I'm glad Winchester wrote this book. It's unfair that Smith's posterity should be confined to those who took Sedimentology and Stratigraphy courses in college, and I was glad to learn more about him than the single day's lecture I remember from that class. It was edifying, well-written and interesting. However, I feel it could have been pruned quite a bit.
Notes on the audiobook: The author narrated his own book, and did it admirably. His accents for quotes -- notably Smith's own Oxfordshire -- were lovely....more
This is one of the two best books I've read so far this year, and I doubt it will be dethroned.
The Culture, from which the main character springs, isThis is one of the two best books I've read so far this year, and I doubt it will be dethroned.
The Culture, from which the main character springs, is easy for a science fiction reader to identify with: technologically advanced, socially progressive, inventive and aesthetically pleasing. But it's hard not to see some reflection of our own Earth in the 'barbaric' Empire that the Culture's Player of Games visits. Some of his pecularities, Culturally speaking, make the protagonist seem a bit more like a man of our world and time than of his own. Those ambiguities and similarities are richly plumbed. I found my liking or disliking for the nuanced characters was seldom allowed to set firm, which added to the tension and played off the themes of the book.
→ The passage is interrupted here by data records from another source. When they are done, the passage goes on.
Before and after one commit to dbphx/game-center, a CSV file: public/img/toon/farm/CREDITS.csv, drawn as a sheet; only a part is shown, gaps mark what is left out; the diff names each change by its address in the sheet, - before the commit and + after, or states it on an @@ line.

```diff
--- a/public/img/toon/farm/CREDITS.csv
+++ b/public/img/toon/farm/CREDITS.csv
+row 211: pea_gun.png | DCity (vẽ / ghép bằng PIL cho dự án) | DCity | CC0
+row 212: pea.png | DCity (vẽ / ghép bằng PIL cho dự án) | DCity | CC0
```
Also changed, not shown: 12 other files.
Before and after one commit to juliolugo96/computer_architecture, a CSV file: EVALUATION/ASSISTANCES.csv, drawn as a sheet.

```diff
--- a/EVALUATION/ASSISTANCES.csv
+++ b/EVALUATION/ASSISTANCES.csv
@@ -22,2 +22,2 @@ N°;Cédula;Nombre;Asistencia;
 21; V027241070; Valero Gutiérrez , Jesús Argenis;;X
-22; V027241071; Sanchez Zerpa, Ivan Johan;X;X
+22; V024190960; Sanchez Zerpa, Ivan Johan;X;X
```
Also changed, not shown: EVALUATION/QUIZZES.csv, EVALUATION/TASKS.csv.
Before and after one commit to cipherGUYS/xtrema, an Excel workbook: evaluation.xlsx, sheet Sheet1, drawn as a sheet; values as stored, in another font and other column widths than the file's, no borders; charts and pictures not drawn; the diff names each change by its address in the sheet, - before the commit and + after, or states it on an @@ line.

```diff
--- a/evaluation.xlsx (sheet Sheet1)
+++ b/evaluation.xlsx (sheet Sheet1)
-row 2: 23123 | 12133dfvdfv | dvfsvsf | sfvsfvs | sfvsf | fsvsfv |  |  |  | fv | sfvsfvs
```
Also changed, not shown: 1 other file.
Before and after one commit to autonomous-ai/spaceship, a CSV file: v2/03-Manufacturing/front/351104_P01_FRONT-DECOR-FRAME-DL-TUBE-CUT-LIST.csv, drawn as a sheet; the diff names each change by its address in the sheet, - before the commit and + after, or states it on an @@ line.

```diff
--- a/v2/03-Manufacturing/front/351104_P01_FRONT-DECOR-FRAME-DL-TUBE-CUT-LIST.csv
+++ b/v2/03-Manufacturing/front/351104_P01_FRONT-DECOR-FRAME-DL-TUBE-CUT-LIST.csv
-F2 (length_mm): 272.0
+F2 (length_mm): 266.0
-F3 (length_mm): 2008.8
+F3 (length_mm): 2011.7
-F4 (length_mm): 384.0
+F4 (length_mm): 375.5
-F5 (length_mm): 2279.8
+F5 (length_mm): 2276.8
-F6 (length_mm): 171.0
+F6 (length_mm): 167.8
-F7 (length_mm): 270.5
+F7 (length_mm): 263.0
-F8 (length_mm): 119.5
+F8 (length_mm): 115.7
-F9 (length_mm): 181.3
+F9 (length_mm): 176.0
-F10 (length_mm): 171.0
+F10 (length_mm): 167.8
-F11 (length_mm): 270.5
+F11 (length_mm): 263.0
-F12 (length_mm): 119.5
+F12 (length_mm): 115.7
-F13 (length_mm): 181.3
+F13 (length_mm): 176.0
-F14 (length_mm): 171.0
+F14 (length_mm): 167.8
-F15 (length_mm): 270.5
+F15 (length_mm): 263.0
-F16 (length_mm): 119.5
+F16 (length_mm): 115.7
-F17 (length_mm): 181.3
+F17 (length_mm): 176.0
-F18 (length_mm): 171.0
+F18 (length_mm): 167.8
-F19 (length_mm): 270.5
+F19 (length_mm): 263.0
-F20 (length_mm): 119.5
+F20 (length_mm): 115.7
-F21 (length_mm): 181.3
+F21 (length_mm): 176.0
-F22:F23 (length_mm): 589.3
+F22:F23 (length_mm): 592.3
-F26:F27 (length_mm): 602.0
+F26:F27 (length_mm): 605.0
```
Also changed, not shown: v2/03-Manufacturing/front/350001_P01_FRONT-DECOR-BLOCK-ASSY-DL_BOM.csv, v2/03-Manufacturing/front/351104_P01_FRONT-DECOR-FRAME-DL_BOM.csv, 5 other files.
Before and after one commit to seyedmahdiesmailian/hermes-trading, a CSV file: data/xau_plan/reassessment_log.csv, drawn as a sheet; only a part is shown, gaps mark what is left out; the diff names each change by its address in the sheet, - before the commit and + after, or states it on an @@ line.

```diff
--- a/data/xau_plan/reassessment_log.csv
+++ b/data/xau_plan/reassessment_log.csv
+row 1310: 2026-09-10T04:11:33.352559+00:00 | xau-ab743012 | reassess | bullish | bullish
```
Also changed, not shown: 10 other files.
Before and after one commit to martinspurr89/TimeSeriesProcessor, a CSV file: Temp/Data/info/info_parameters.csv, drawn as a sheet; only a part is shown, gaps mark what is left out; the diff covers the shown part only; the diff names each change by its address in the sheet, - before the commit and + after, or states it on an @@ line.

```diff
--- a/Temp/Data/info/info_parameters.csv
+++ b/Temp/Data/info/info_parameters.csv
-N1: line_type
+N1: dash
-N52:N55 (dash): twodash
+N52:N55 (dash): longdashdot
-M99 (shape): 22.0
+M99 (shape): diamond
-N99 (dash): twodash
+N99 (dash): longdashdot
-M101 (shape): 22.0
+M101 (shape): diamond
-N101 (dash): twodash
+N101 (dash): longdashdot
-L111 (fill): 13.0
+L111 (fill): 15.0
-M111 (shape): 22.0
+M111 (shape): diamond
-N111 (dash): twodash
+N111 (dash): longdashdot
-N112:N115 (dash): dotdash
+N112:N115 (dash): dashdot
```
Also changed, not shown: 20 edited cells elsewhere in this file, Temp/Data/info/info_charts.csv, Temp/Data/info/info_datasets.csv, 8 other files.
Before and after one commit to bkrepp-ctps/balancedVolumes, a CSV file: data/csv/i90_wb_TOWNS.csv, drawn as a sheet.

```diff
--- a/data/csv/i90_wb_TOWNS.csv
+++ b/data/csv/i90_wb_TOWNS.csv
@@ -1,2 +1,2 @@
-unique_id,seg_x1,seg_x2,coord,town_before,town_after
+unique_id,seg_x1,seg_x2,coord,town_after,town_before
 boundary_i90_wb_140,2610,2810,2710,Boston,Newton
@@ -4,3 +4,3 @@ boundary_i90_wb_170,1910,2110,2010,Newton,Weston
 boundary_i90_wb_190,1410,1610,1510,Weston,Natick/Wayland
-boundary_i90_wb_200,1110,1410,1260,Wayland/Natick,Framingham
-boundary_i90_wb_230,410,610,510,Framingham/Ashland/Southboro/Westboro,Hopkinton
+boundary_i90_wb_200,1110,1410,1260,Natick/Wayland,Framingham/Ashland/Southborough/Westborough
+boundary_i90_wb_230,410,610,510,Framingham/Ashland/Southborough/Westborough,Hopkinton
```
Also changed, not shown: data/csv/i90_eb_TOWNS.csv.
The book's slowly building plot is engrossing, the concepts fascinating and epic. It has some cogent yet wildly imaginative settings and intriguing bits of worldbuilding that hint at insights into power, society and politics. It leaves much of this unsaid and unpacked, the plot central and the themes gathered tightly around it. In short, it's beautifully crafted. One of the things I admire about it most is the way it uses language, from the first, to demonstrate attitudes and ways of thinking. An artificial intelligence's tiny physical body is not small enough to fit in your hands, it's small enough to hide in your hands. It is after all not an object, but an entity, sentient and independent-willed. Tiny notes like this are hit throughout the narrative, illustrating the power of language to shape thought before the plot ever touches on that power. It's elegant, challenging, and entertaining. ...more